From posts over alleged communal tensions in Ghaziabad to pictures purportedly spreading hatred and ill-will in society, Twitter seems to be regularly in the news for runs-in with the law. But till even a few months back, the platform wasn’t being hauled up for posts by users. So, what has changed now?
What Is Meant By Loss Of ‘Safe Harbour’?
In an affidavit in Delhi High Court on July 5, the Centre said that Twitter has failed to comply with India’s Information Technology (IT) rules, and hence did not qualify for protections that the laws offer to platforms like itself in India.
In February this year, the Centre had introduced the ‘Information Technology (Guidelines for Intermediaries and Digital Media Ethics Code) Rules 2021’ that sought to regulate the functioning of social media platforms operating in the country. Platforms that had more than 50 lakh users in India — mainly Google, Facebook, WhatsApp, Instagram, Twitter — were designated as significant social media intermediaries and were mandated to fulfil specific conditions to operate in India.
The penalty for failure to comply with the rules included the loss of intermediary status for such companies, which means they would be liable to face action for any content published on their platforms no matter who published it. Article 79 of the new IT rules, which provide “exemption from liability of intermediary in certain cases" says that “an intermediary shall not be liable for any third party information, data, or communication" posted on its platform. That is, it will be safe from any action for pposts by a third party.
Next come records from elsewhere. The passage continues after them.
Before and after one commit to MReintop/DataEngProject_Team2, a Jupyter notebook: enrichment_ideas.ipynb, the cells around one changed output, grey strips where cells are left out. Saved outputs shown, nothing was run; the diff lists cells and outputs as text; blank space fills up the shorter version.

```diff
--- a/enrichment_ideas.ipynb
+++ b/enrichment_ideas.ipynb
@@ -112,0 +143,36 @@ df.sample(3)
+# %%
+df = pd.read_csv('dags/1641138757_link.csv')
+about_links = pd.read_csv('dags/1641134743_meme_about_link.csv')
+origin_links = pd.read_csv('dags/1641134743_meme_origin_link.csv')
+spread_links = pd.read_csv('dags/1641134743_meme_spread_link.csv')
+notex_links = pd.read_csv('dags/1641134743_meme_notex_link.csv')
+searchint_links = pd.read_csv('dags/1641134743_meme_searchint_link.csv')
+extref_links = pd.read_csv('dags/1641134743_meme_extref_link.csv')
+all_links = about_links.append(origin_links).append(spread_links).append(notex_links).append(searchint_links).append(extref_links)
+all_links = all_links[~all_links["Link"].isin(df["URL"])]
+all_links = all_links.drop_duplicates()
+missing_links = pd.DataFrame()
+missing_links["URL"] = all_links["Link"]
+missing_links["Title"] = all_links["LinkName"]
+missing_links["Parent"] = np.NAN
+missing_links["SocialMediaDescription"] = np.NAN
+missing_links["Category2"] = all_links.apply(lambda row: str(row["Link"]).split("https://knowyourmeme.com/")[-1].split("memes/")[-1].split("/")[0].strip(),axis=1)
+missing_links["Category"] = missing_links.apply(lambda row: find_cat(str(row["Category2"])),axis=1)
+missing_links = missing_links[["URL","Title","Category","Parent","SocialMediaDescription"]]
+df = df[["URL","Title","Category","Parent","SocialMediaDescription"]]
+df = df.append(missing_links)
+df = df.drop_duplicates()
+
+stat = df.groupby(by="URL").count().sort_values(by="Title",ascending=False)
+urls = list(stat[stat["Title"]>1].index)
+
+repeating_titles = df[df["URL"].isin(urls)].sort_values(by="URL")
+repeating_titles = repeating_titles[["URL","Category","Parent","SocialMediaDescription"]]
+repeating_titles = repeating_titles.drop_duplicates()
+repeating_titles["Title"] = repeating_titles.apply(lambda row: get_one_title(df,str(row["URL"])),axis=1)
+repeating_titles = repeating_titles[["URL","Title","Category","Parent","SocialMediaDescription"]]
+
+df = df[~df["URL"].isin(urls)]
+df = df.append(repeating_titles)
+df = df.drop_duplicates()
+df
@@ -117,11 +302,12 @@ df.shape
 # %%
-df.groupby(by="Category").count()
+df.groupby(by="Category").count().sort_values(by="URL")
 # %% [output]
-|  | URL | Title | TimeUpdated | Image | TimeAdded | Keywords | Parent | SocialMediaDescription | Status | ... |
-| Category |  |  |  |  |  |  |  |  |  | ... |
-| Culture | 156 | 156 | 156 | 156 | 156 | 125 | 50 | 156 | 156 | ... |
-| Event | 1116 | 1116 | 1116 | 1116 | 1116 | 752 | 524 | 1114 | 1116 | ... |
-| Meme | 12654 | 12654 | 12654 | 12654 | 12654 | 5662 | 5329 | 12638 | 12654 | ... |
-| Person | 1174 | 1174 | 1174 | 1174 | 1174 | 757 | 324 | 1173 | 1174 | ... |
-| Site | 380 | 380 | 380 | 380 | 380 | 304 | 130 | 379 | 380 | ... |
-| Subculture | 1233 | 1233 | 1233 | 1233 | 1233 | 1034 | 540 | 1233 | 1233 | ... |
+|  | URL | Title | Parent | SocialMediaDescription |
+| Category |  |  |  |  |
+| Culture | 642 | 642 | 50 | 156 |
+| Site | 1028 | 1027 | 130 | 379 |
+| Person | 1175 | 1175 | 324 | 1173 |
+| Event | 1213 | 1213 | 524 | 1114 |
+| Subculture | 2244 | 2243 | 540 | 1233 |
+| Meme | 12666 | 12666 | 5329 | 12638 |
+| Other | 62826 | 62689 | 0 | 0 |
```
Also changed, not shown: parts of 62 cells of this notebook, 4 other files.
Among the key compliances sought within 90 days of the notification of the IT rules on February 25 was for the eligible social media platforms to appoint compliance and nodal officers who would be responsible for monitoring and removal of objectionable content. When the deadline arrived on May 26, most of the major platforms had yet to appoint the said officers. But while the likes of Google, Facebook, etc. have now filled such posts, Twitter is yet to make its appointments.
What Are The Three Posts Twitter Is Yet To Fill?
The Centre told Delhi HC that till July 1, Twitter had failed to name a chief compliance officer with the posts of resident grievance officer and nodal contact person, too, lying vacant. Further, it mentioned that a physical contact address, which such platforms had to display prominently on their portals, had gone missing from Twitter.
According to the new IT rules, the chief compliance officer for a social media major will ensure compliance with the Act and rules while the nodal contact person will be responsible for 24×7 coordination with law enforcement agencies and officers. The resident grievance officer is to be charged with the task of running the platform’s grievance redressal mechanism. Importantly, all three officers are required to be based in India.
Twitter told Delhi HC last week that its candidate for the post of interim resident grievance officer per the new IT rules had withdrawn even before the appointment could be finalised and that “the grievances of Indian users are being addressed by a Grievance Officer". Twitter’s Global Legal Policy director Jeremy Kessel is handling the duty in the interim, but the arrangement does not meet the requirement for the grievance redressal officer to be based in India.
Twitter had further told Delhi HC that the three-month deadline for compliance with the new IT rules was “directory and not mandatory and is further subject to just exceptions, including Covid-19".
What Have Other Big Social Media Players Done?
The likes of Google, Facebook, WhatsApp, Koo, Sharechat, Telegram and LinkedIn — all of which qualify as significant social media intermediaries — have shared details with the relevant authorities of steps taken to comply with the new IT rules.
Reports in May this year said that Twitter had at the time only provided the details of a lawyer as their nodal contact person and grievance officer to the Ministry of Electronics and Information Technology (MeitY).
On July 3, Union IT Minister Ravi Shankar Prasad said that Google, Facebook and Instagram had also published their first compliance reports under the new rules regarding the voluntary removal of offensive posts. The significant social media intermediaries are mandated to come out with monthly compliance reports stating the details of complaints made to them and the action taken by them.
“Nice to see significant social media platforms like Google, Facebook and Instagram following the new IT Rules. First compliance report on voluntary removal of offensive posts published by them as per IT Rules is a big step towards transparency," Prasad had said in a tweet, although he didn’t mention Twitter.
From its refusal to block certain handles as directed by authorities following violence in Delhi linked to the farmers’ protest on January 26 this year to raids on its offices in May in connection with the Congress ‘toolkit’ case, Twitter has found itself at loggerheads with the government. The episodes involving the temporary blocking of the IT Minister’s handle as well as that of Congress MP Shashi Tharoor and its tagging of posts by some BJP leaders as ‘manipulated media’ have all kept Twitter in the news as the government accuses it of undermining laws in India even as the social media platform cites its defence of free speech in justification of its actions.